* PROVIDED ENTRIES:
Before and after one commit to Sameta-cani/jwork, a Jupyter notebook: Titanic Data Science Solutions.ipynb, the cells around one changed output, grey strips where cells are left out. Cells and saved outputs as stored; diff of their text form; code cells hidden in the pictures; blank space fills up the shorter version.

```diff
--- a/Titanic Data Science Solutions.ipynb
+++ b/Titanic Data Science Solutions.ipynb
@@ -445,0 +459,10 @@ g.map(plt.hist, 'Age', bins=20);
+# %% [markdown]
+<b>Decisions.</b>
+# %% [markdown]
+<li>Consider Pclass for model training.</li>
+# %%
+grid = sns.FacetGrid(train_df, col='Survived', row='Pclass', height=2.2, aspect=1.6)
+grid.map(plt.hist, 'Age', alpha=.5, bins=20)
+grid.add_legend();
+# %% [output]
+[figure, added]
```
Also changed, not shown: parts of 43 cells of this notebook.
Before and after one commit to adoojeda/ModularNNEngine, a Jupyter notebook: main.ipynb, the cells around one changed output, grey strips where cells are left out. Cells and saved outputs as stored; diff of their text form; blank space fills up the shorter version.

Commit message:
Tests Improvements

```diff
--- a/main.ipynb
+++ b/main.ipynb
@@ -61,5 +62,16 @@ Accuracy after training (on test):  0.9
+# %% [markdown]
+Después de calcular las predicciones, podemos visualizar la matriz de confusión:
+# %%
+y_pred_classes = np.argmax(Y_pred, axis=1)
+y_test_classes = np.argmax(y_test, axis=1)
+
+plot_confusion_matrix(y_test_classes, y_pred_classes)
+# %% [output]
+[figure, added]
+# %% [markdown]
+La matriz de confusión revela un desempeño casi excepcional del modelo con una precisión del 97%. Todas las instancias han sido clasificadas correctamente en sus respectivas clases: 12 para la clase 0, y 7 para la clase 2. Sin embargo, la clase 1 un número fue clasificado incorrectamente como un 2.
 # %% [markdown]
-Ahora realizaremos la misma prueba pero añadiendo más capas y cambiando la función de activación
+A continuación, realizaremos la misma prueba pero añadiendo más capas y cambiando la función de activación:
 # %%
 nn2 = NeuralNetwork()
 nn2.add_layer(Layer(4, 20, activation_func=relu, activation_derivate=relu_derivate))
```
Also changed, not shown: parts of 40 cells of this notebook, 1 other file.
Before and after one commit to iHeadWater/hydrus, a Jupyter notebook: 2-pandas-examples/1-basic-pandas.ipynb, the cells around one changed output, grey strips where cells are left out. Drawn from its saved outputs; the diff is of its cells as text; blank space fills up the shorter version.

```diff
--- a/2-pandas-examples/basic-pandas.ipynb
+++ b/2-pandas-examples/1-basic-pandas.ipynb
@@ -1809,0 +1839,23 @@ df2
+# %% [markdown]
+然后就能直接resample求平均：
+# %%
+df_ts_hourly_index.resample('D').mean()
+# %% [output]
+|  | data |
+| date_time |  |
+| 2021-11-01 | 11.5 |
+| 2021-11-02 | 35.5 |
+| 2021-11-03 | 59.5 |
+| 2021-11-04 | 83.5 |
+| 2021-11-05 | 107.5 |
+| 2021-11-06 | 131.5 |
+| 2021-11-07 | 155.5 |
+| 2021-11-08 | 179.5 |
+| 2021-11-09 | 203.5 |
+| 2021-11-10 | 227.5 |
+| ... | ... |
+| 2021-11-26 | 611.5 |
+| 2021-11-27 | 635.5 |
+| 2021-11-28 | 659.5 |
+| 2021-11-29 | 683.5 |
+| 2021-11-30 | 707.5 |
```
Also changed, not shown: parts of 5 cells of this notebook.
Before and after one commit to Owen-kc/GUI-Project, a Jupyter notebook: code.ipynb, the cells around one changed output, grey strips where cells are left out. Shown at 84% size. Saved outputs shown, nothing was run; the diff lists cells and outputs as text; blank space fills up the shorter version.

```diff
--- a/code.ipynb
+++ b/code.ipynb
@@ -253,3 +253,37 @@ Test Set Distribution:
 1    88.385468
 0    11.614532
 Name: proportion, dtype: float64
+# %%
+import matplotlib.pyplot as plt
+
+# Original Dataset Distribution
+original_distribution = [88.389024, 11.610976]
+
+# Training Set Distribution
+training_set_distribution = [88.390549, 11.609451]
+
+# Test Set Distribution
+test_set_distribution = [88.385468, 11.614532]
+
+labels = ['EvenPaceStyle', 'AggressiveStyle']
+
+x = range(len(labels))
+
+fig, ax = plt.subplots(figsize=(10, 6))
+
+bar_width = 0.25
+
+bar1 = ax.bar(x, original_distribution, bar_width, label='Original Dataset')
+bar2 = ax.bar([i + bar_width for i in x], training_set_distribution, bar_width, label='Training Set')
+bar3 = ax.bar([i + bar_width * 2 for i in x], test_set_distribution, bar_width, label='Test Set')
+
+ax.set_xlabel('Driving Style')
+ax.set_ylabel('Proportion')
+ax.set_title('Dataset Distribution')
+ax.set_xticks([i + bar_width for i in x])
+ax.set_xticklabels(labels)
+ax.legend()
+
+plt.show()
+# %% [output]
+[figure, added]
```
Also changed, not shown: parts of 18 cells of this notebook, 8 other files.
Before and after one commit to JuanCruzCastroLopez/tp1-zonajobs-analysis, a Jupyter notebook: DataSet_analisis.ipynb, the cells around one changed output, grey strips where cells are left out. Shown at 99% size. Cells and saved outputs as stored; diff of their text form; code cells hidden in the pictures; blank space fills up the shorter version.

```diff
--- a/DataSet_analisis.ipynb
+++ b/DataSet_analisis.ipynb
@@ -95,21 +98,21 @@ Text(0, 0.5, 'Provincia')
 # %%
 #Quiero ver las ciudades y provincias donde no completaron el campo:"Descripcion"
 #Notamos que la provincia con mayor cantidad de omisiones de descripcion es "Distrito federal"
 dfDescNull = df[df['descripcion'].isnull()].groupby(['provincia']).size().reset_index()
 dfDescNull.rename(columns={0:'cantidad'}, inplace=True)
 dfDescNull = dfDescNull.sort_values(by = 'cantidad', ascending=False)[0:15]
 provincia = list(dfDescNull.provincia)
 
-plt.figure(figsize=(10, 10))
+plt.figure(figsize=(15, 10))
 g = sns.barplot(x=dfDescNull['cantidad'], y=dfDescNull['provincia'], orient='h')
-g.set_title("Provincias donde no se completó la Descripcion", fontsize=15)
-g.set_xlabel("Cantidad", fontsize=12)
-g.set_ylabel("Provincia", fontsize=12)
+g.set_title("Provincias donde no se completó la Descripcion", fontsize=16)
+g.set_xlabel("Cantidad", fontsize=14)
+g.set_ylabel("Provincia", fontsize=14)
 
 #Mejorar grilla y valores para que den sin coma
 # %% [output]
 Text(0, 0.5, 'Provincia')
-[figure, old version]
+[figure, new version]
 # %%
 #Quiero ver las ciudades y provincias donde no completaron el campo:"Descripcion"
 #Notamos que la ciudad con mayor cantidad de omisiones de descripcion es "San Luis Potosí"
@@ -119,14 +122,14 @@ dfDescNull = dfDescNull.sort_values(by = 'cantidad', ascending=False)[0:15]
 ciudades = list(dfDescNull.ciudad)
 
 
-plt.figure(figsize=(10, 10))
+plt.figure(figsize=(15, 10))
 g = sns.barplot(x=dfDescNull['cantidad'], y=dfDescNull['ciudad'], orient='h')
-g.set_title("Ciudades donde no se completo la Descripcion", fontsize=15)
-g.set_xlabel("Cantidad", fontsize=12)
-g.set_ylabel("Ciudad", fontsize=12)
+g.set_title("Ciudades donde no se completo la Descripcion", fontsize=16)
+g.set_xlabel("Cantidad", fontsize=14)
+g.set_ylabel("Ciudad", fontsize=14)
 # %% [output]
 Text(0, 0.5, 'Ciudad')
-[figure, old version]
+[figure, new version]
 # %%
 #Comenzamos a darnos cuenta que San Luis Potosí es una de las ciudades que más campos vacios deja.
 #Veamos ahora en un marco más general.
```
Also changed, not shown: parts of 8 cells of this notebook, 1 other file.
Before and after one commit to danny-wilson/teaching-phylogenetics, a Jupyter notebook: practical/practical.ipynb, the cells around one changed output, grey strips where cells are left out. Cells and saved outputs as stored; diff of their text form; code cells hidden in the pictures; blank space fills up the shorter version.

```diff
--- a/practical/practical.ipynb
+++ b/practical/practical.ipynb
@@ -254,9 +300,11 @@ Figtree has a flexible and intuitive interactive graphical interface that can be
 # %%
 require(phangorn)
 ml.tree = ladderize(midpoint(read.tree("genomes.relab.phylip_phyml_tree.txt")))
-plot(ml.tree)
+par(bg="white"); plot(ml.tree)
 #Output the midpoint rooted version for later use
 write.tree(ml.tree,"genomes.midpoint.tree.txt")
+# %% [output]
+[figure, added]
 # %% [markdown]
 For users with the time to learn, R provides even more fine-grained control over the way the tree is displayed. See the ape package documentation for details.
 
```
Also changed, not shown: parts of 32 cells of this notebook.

* WHAT THE TASK REQUIRES: Above are the records. Identify each line that contains the word "dfDescNull".

* THE ANSWER:
 dfDescNull = df[df['descripcion'].isnull()].groupby(['provincia']).size().reset_index()
 dfDescNull.rename(columns={0:'cantidad'}, inplace=True)
 dfDescNull = dfDescNull.sort_values(by = 'cantidad', ascending=False)[0:15]
 provincia = list(dfDescNull.provincia)
 g = sns.barplot(x=dfDescNull['cantidad'], y=dfDescNull['provincia'], orient='h')
@@ -119,14 +122,14 @@ dfDescNull = dfDescNull.sort_values(by = 'cantidad', ascending=False)[0:15]
 ciudades = list(dfDescNull.ciudad)
 g = sns.barplot(x=dfDescNull['cantidad'], y=dfDescNull['ciudad'], orient='h')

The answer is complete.